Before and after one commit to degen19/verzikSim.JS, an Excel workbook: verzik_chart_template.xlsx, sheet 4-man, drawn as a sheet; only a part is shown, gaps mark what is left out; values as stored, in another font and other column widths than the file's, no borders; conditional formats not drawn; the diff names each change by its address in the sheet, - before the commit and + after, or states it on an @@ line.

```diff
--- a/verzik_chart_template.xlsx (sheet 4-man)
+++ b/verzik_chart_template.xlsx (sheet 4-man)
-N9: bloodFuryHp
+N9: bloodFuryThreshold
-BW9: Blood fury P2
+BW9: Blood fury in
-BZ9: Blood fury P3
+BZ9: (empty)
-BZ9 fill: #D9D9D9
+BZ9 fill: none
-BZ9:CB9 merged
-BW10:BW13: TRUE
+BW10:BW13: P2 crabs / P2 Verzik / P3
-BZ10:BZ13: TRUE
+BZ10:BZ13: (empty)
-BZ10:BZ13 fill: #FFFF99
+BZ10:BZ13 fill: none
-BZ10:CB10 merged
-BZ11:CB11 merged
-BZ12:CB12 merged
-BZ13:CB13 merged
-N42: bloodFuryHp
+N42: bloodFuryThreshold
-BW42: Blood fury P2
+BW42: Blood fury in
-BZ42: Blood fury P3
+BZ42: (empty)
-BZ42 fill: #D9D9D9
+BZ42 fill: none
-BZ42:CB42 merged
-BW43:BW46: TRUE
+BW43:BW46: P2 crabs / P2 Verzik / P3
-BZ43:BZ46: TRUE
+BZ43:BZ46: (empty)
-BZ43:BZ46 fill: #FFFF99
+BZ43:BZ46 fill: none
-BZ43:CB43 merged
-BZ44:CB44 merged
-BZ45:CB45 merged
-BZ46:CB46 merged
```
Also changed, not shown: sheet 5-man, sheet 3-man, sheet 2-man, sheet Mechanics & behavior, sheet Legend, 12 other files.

● ● ●

■ EXERCISE: Exactly one number is wanted in reply: the count of lines above that hold the string "TRUE".

■ REPLY: 4